Quoting that legal opinion, the report flags both possibilities on the first page of the obstruction section: "Recognizing an immunity from prosecution for a sitting President would not preclude such prosecution once the President's term is over or he is otherwise removed from office by resignation or impeachment.”
Here’s where congress comes in.
The report explicitly nods to the role of Congress in holding presidents accountable.
“The conclusion that Congress may apply the obstruction laws to the President 's corrupt exercise of the powers of office accords with our constitutional system of checks and balances and the principle that no person is above the law,” Mueller writes.
And Democrats in Congress indeed appeared outraged.
“Special Counsel Mueller’s report paints a disturbing picture of a president who has been weaving a web of deceit, lies and improper behavior and acting as if the law doesn’t apply to him,” said House Speaker Nancy Pelosi and Senate Democratic Leader Chuck Schumer in a statement.

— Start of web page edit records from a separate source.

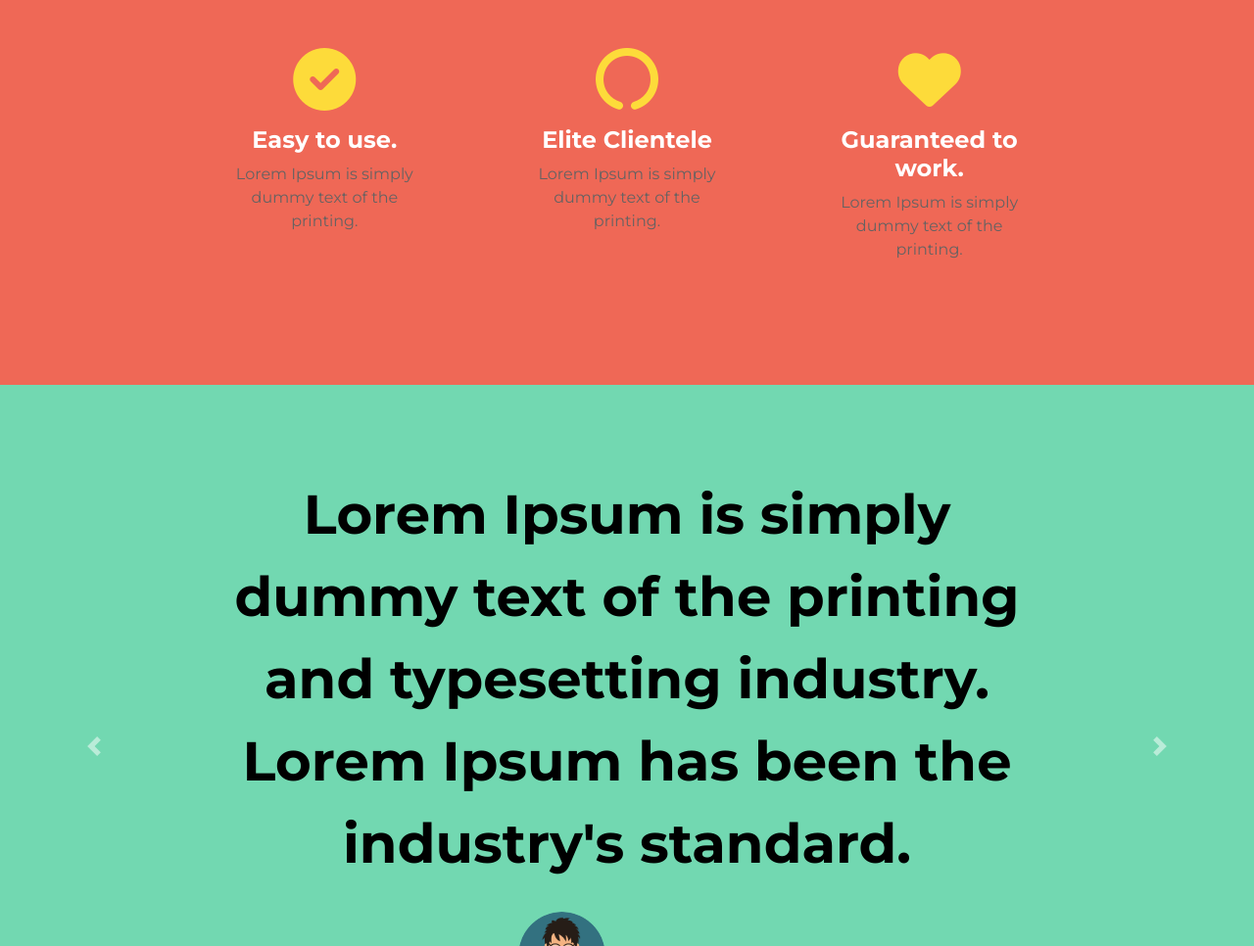
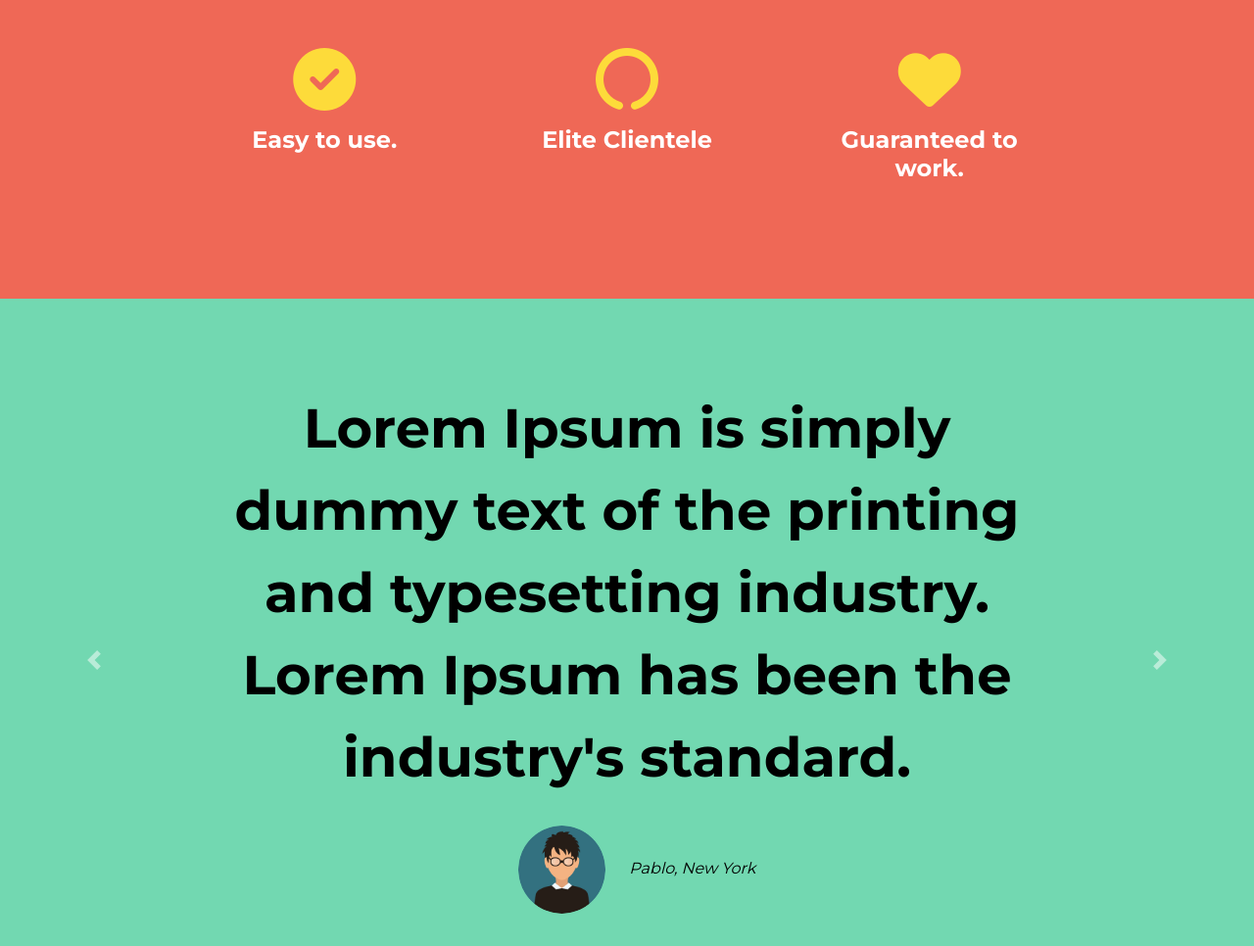
Before and after one commit to corseer/evento, a plain HTML site: page index.html in a window 1280 px wide. Shown: the part 853-1819 px from the top of the page at 98% size. Drawn offline with nearby package versions, Linux system fonts and the light colour scheme.

Commit message:
Update index.html

```diff
--- a/index.html
+++ b/index.html
@@ -74,17 +74,17 @@
         <div class="col-lg-4 feature_pos">
           <i class="fas fa-check-circle ico fa-4x"></i>
           <h3 class="featureHead">Easy to use.</h3>
-          <p>Lorem Ipsum is simply dummy text of the printing.</p>
+<!--           <p>Lorem Ipsum is simply dummy text of the printing.</p> -->
         </div>
         <div class="col-lg-4 feature_pos">
           <i class="fas fa-circle-notch fa-spin ico fa-4x"></i>
           <h3 class="featureHead">Elite Clientele</h3>
-          <p>Lorem Ipsum is simply dummy text of the printing.</p>
+<!--           <p>Lorem Ipsum is simply dummy text of the printing.</p> -->
         </div>
         <div class="col-lg-4 feature_pos">
           <i class="fas fa-heart ico fa-4x"></i>
           <h3 class="featureHead">Guaranteed to work.</h3>
-          <p>Lorem Ipsum is simply dummy text of the printing.</p>
+<!--           <p>Lorem Ipsum is simply dummy text of the printing.</p> -->
         </div>
       </div>
     <!-- </div> -->
```
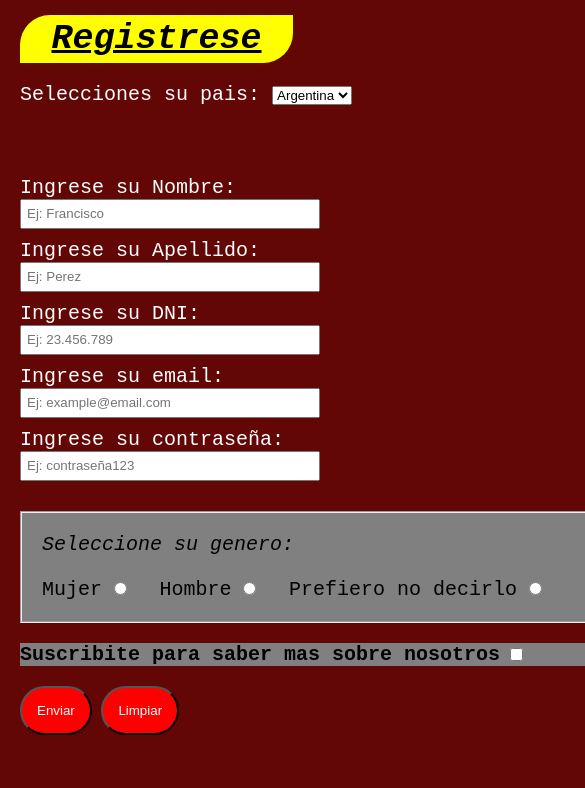
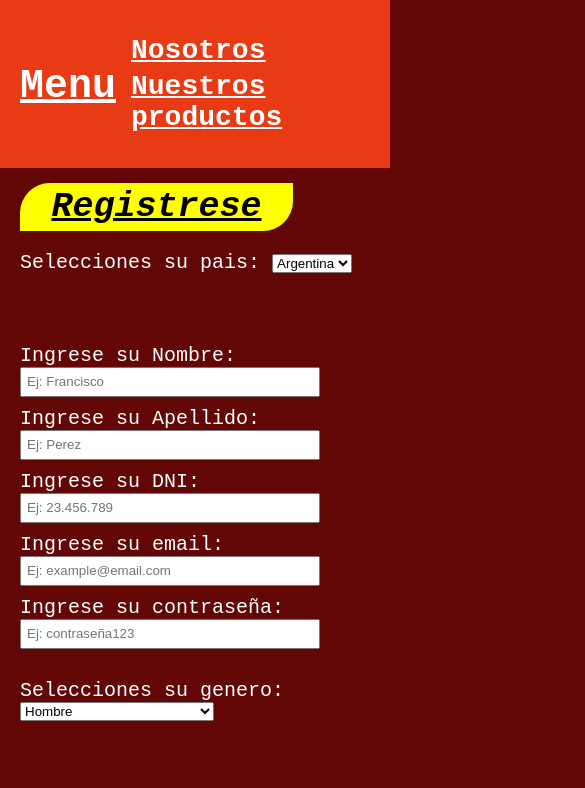
Before and after one commit to enzostella07/Final-MontoTM-Coder, a website: page pages/contacto.html in a window 390 px wide. Shown: the top 788 px of the page, 585 px wide, since content can reach past the window. Drawn offline with Linux system fonts and the light colour scheme.

Commit message:
ultimos cambios

```diff
--- a/pages/contacto.html
+++ b/pages/contacto.html
@@ -73,7 +73,18 @@
 
                     </div>
 
-                    <fieldset class="fieldset">
+
+                    <div class="pais">
+                        <label for="pais" class="pais__label"> Selecciones su genero: </label>
+                        <select name="pais" id="pais">
+                            <option value="A">Hombre</option>
+                            <option value="B">Mujer</option>
+                            <option value="C">No me identifico con ninguno</option>
+                            <option value="D">Otro...</option>
+                        </select>
+                    </div>
+
+                    <!-- <fieldset class="fieldset">
                         <label class="fieldset__genero"> Seleccione su genero: </label>
                         <div class="fieldset__div">
                             <div>
@@ -89,12 +100,7 @@
                                 <input type="radio" id="ninguno" name="genero" class="botoncito">
                             </div>
                         </div>
-                    </fieldset>
-
-                    <div class="checkbox">
-                        <label for="suscripcion"> Suscribite para saber mas sobre nosotros</label>
-                        <input type="checkbox" id="suscripcion" class="checkbox__botoncito box">
-                    </div>
+                    </fieldset> -->
 
 
                     <div class="botones">
--- a/sass/_medias.scss
+++ b/sass/_medias.scss
@@ -75,7 +75,12 @@
     }
 }
 @media (max-width: 768px) {
-
+    .navbar {
+        display: grid;
+        grid-template-columns: 100%;
+        grid-template-rows: repeat(3, auto);
+        gap: 5px;
+    }
     .header{
             background-color: #E83A14;
             color: #e2e8f0;
@@ -268,8 +273,8 @@
 
 /* Media Contacto */
 @media (max-width: 768px) {
-    .header {
-        display: none;
+    .navbar {
+        width: 100%;
     }
 
     .title {
```
Also changed, not shown: sass/_global.scss (+14 -3 lines), css/style.css.
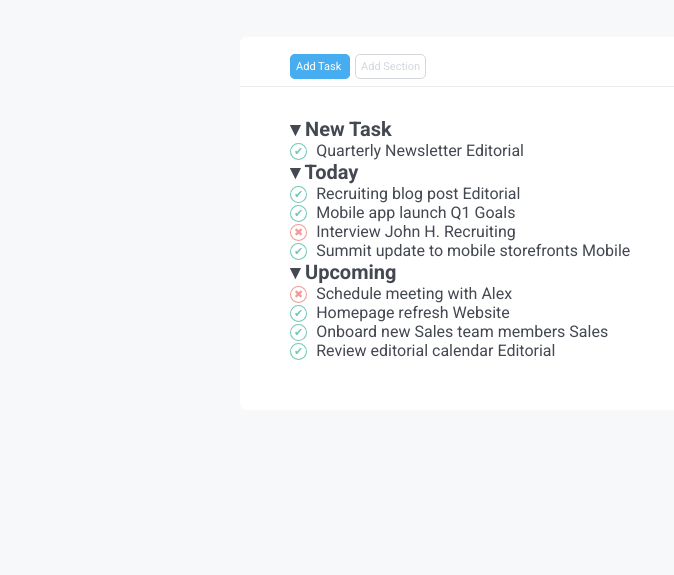
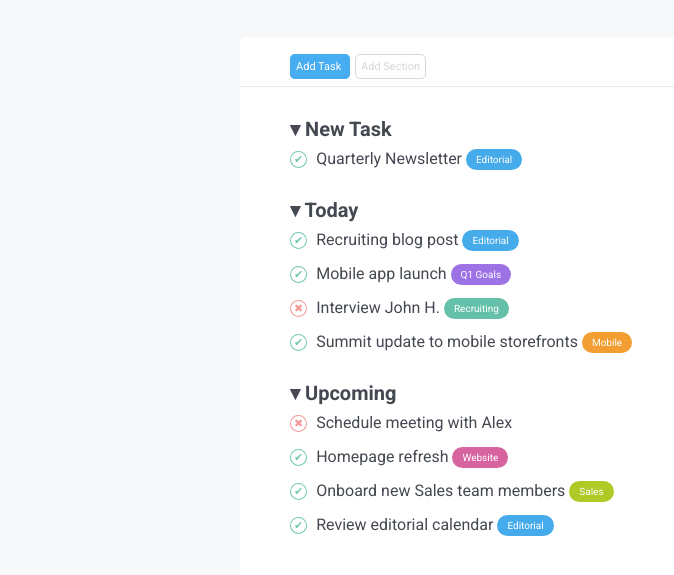
Before and after one commit to Valee8/html-css-toboolist, a plain HTML site: page index.html in a window 1280 px wide. Shown: the part 73-648 px from the top of the page, without its empty margins (0-674 px from the left). Drawn offline with Linux system fonts and the light colour scheme.

Commit message:
ended main

```diff
--- a/css/style.css
+++ b/css/style.css
@@ -46,6 +46,7 @@ header {
     border-bottom: solid 1px #EAECEE;
 }
 
+/* Bottone task */
 .button.task {
     background-color: #47ADF1;
     color: #fff;
@@ -64,29 +65,35 @@ header {
     line-height: 60px;
 }
 
+
+/* Inizione parte principale */
 .section-main {
     padding: 30px 50px 50px 50px;
 }
 
+/* Titolo */
 .section-main h2 {
     font-size: 20px;
+    margin-bottom: 8px
 }
 
-
+/* Con before inserisco simbolo triangolo */
 .section-main h2:before {
     content: '\25BE';
 }
 
-
-.new-task .list {
-    margin-top: 0;
+/* Inizio contenuto liste */
+.list {
+    font-size: 16px;
+    margin-bottom: 15px
 }
 
-.list {
-    font-size: 16px;
+ .today, .upcoming {
+    margin-top: 30px;
 }
 
 
+/* Con before inserisco simboli v e x */
 .list:before {
     font-size: 11px;
     padding: 1px 3px;
@@ -106,3 +113,37 @@ header {
     color: #F29A97;
     border: solid 1px #F29A97;
 }
+
+/* Sfondi degli span */
+.list span {
+    color: #fff;
+    font-size: 10px;
+    border-radius: 100px;
+    padding: 5px 10px;
+    vertical-align: middle;
+
+}
+
+.list .editorial {
+    background-color: #45ABEA;
+}
+
+.list .goals {
+    background-color: #9C72E4;
+}
+
+.list .recruiting {
+    background-color: #64C0A9;
+}
+
+.list .mobile {
+    background-color: #F29E33;
+}
+
+.list .website {
+    background-color: #D863A1;
+}
+
+.list .sales {
+    background-color: #B0C926;
+}
```
Also changed, not shown: index.html (+2 -1 lines).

“It’s now more important than ever for Congress to dig deeper into their deeply ingrained, and deeply unethical behavior.”
Rep Jerry Nadler, the House Judiciary Committee Chairman, went further: “Even in its incomplete form, the Mueller report outlines disturbing evidence that President Trump engaged in obstruction of justice and other misconduct.”
But it’s far from clear that enough Republicans in the Senate will desert Trump to allow an impeachment proceeding to succeed. Nor is it clear if Democrats are even prepared to go that route.
If Congress does nothing, the Mueller report still carries immense and unpredictable political ramifications for Trump: After he steps down and loses his presidential shield, he could, potentially, still be indicted for obstruction of justice.
That looming threat could throw a volatile new element into the 2020 presidential election, with the prospect of criminal liability for Trump if he loses his bid for reelection.
“Given the DOJ policy of not charging the sitting president, the team approached the job differently,” said Rebecca Roiphe, a former prosecutor and expert on prosecutorial ethics at New York Law School. “They decided instead to develop the facts with an eye to getting most if not all of the information to the public and to Congress, so the president could be held accountable in the way in which the Constitution provides — through either impeachment or the electoral process,” Roiphe said.
Cover: President Donald Trump stands near a portrait of George Washington at a Wounded Warrior Project Soldier Ride event in the East Room of the White House, Thursday, April 18, 2019, in Washington. (AP Photo/Andrew Harnik)